**Task to complete:** Pick out all lines in the listing holding the string "partitions" and copy them.

**Records for processing:**
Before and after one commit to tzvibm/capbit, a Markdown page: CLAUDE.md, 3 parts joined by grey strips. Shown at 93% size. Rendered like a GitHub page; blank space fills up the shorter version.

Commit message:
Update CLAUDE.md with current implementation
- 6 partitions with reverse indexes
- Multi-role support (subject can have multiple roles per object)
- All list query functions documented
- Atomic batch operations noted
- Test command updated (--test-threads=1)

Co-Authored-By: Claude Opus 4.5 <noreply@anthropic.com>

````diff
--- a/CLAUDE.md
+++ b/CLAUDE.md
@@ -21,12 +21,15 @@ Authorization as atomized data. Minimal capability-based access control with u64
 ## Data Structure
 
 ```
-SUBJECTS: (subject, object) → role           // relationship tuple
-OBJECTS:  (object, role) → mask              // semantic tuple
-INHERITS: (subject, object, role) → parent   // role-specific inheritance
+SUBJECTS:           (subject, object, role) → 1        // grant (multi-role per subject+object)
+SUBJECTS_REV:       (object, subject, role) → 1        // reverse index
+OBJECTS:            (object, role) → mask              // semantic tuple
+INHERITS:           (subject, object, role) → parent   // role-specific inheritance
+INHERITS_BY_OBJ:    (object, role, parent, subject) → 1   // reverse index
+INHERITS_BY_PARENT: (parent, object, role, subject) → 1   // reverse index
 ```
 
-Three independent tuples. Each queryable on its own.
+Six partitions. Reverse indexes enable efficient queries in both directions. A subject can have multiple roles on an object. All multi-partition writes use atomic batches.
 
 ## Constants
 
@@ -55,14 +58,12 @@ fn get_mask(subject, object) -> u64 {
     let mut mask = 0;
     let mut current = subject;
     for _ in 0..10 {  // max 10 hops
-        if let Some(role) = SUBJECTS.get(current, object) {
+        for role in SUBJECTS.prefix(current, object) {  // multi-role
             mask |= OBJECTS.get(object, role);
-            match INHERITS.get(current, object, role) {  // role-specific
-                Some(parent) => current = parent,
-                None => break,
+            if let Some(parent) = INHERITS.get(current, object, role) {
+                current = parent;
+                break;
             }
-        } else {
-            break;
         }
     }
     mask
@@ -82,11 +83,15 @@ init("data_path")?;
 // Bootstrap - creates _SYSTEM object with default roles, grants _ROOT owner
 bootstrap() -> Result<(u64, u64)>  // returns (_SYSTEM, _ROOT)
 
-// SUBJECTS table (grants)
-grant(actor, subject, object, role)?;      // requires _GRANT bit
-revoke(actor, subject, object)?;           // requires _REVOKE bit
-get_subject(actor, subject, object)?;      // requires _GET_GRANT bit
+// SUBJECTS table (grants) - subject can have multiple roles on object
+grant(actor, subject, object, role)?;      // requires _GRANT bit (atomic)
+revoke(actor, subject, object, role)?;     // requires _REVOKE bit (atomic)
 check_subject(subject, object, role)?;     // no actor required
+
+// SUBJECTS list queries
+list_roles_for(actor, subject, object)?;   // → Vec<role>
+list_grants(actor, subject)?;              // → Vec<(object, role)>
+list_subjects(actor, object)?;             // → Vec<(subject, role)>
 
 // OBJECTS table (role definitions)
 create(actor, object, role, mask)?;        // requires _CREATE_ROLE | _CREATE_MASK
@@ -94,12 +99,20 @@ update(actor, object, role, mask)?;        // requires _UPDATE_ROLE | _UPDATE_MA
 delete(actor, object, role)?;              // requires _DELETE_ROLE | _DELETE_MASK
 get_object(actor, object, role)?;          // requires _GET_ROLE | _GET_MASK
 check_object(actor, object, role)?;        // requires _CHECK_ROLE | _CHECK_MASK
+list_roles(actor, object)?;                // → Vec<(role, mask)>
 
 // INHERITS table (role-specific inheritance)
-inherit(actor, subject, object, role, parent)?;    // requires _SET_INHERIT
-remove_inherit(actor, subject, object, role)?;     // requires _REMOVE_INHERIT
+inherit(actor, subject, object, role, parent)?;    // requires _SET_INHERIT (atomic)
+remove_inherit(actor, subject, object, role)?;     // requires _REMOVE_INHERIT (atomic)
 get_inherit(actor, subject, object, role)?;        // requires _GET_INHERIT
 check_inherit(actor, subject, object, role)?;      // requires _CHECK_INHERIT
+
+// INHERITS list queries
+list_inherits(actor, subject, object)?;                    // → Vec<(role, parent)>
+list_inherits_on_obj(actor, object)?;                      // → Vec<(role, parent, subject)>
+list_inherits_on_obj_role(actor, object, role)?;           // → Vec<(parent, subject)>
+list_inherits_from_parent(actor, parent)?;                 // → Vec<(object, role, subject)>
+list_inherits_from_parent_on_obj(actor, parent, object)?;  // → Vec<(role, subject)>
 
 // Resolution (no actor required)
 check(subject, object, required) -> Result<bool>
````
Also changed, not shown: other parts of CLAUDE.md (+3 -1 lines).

**Answer below:**
- 6 partitions with reverse indexes
+Six partitions. Reverse indexes enable efficient queries in both directions. A subject can have multiple roles on an object. All multi-partition writes use atomic batches.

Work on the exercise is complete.